A student from Thailand’s Deep South has returned home to Yala province after being freed by authorities in Egypt who had arrested him on suspicion of ties to Islamic State extremists, the young man and officials said without explaining how he came to be released.
Aiproheng Malee, 25, a student at Al-Azhar University in Cairo, was taken into custody by Egyptian security officials on Sept. 24 for having photos on his cell phone that allegedly showed a link to Islamic State (IS), the Thai Embassy in Cairo had said last week on its Facebook page, adding it had undertaken step to help him.
Aiproheng, who arrived in Yala on Saturday evening, expressed gratitude to Thai officials who helped secure his release.
“Thank you, Prime Minister Prayuth Chan-o-cha, Deputy Prime Minister Prawit Wongsuwan, the Thai embassy in Cairo and the ISOC-4 (the army’s regional security command) who helped me, Aiproheng Malee, arrive home,” he said in a Facebook post on Sunday.
On Oct. 1, Prayuth told reporters in Bangkok that there were “no links” in Thailand with Islamic State or any foreign militant organization.
He said then that Thailand’s ambassador to Egypt had discussed the student’s arrest with senior official in the Egyptian foreign ministry who “promised to follow up the case and cooperate with Thailand.”

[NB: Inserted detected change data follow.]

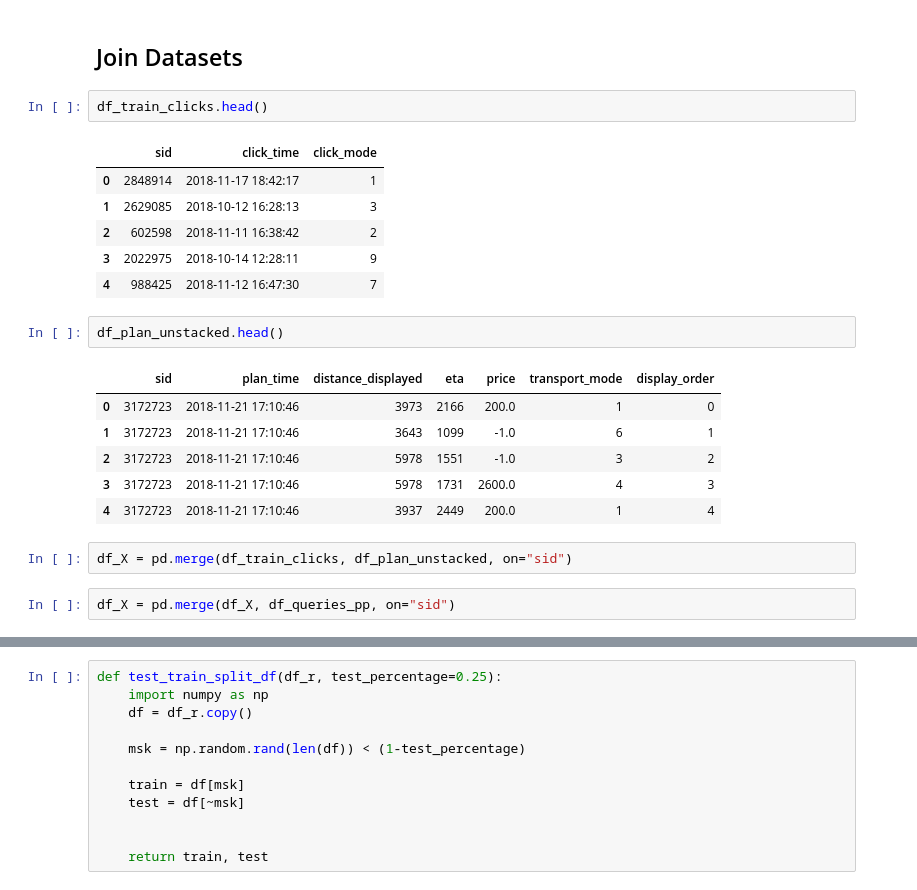
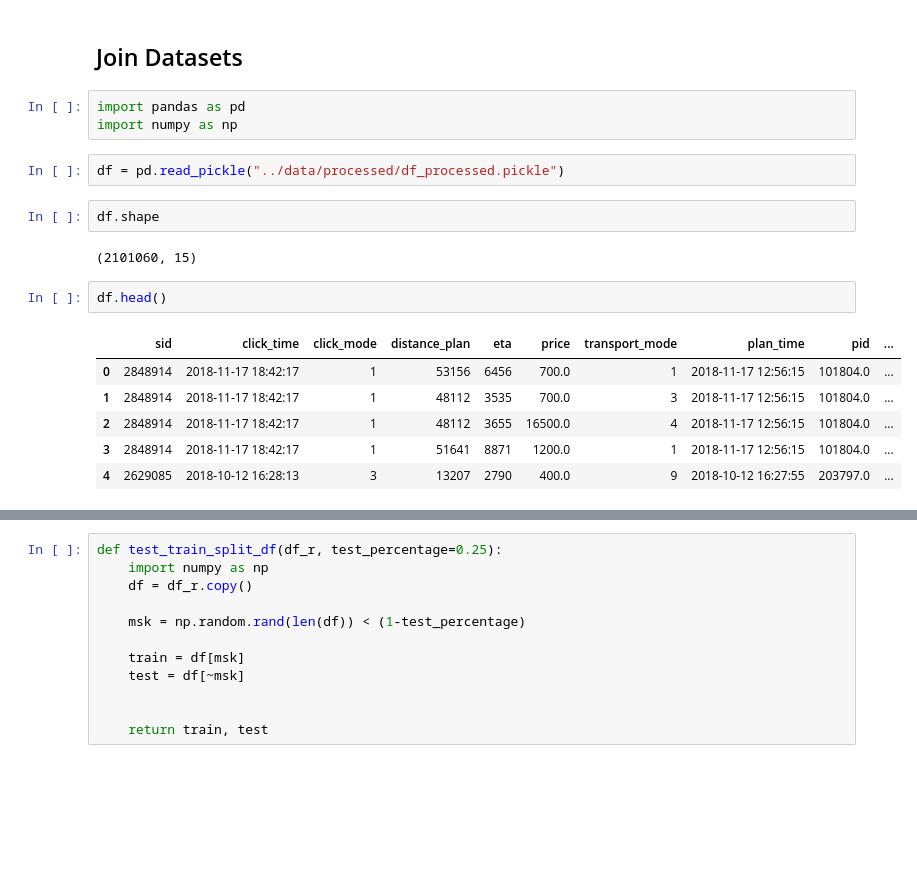
Before and after one commit to AlessandroVol23/kdd-cup-2019, a Jupyter notebook: notebooks/0.1_AV_understand_data.ipynb, the cells around one changed output, grey strips where cells are left out. Saved outputs shown, nothing was run; the diff lists cells and outputs as text; blank space fills up the shorter version.

```diff
--- a/notebooks/0.1_AV_understand_data.ipynb
+++ b/notebooks/0.1_AV_understand_data.ipynb
@@ -321,25 +321,21 @@ df_train_clicks.groupby("click_mode").count()["sid"].plot(kind="bar", figsize=(2
 [figure]
 # %% [markdown]
 ## Join Datasets
+# %%
+import pandas as pd
+import numpy as np
+# %%
+df = pd.read_pickle("../data/processed/df_processed.pickle")
+# %%
+df.shape
+# %% [output]
+(2101060, 15)
 # %%
-df_train_clicks.head()
+df.head()
 # %% [output]
-|  | sid | click_time | click_mode |
-| 0 | 2848914 | 2018-11-17 18:42:17 | 1 |
-| 1 | 2629085 | 2018-10-12 16:28:13 | 3 |
-| 2 | 602598 | 2018-11-11 16:38:42 | 2 |
-| 3 | 2022975 | 2018-10-14 12:28:11 | 9 |
-| 4 | 988425 | 2018-11-12 16:47:30 | 7 |
+|  | sid | click_time | click_mode | distance_plan | eta | price | transport_mode | plan_time | pid | ... |
+| 0 | 2848914 | 2018-11-17 18:42:17 | 1 | 53156 | 6456 | 700.0 | 1 | 2018-11-17 12:56:15 | 101804.0 | ... |
+| 1 | 2848914 | 2018-11-17 18:42:17 | 1 | 48112 | 3535 | 700.0 | 3 | 2018-11-17 12:56:15 | 101804.0 | ... |
+| 2 | 2848914 | 2018-11-17 18:42:17 | 1 | 48112 | 3655 | 16500.0 | 4 | 2018-11-17 12:56:15 | 101804.0 | ... |
+| 3 | 2848914 | 2018-11-17 18:42:17 | 1 | 51641 | 8871 | 1200.0 | 1 | 2018-11-17 12:56:15 | 101804.0 | ... |
+| 4 | 2629085 | 2018-10-12 16:28:13 | 3 | 13207 | 2790 | 400.0 | 9 | 2018-10-12 16:27:55 | 203797.0 | ... |
-# %%
-df_plan_unstacked.head()
-# %% [output]
-|  | sid | plan_time | distance_displayed | eta | price | transport_mode | display_order |
-| 0 | 3172723 | 2018-11-21 17:10:46 | 3973 | 2166 | 200.0 | 1 | 0 |
-| 1 | 3172723 | 2018-11-21 17:10:46 | 3643 | 1099 | -1.0 | 6 | 1 |
-| 2 | 3172723 | 2018-11-21 17:10:46 | 5978 | 1551 | -1.0 | 3 | 2 |
-| 3 | 3172723 | 2018-11-21 17:10:46 | 5978 | 1731 | 2600.0 | 4 | 3 |
-| 4 | 3172723 | 2018-11-21 17:10:46 | 3937 | 2449 | 200.0 | 1 | 4 |
-# %%
-df_X = pd.merge(df_train_clicks, df_plan_unstacked, on="sid")
-# %%
-df_X = pd.merge(df_X, df_queries_pp, on="sid")
```
Also changed, not shown: parts of 53 cells of this notebook, 8 other files.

On Monday, an official with the Southern Border Province Administration Center, a government agency that oversees civilian-related matters in the Deep South, confirmed details of Aiproheng’s trip back to Thailand.
“He traveled with a Thai embassy official, arriving at Bangkok’s Suvarnbhumi Airport before connecting to Hat Yai, and ISOC-4 Army officials then drove him home in the evening,” the official, who was not authorized to speak on the record, told BenarNews.
A BenarNews correspondent visited the home of Aiproheng’s family, but the young man was not in at the time. His father, Mahama Malee, who was at home, thanked Thai authorities for helping secure his son’s release from Egypt.
Meanwhile in Bangkok, a Thai foreign ministry spokeswoman had little to say about Aiproheng.
“[We] learned about his arrival at home, but we don’t have any further information to share,” Busadee Santipitaks told BenarNews.
The Thai embassy in Cairo as well as the Egyptian embassy in Bangkok did not reply to requests for comment.
Predominantly Buddhist Thailand has a majority-Muslim population in its Deep South region, where a separatist insurgency has killed almost 7,000 people since the conflict reignited in early 2004, according to rights groups.
In 2015, IS supporters in Thailand posted propaganda videos on the internet – the first such videos produced by the militant group with Thai subtitles, a senior Thai security official told BenarNews at the time.
Thai officials have said that IS has no presence in Thailand and that Malay-speaking insurgents in the Deep South are fighting for a separate state and not for a foreign ideology.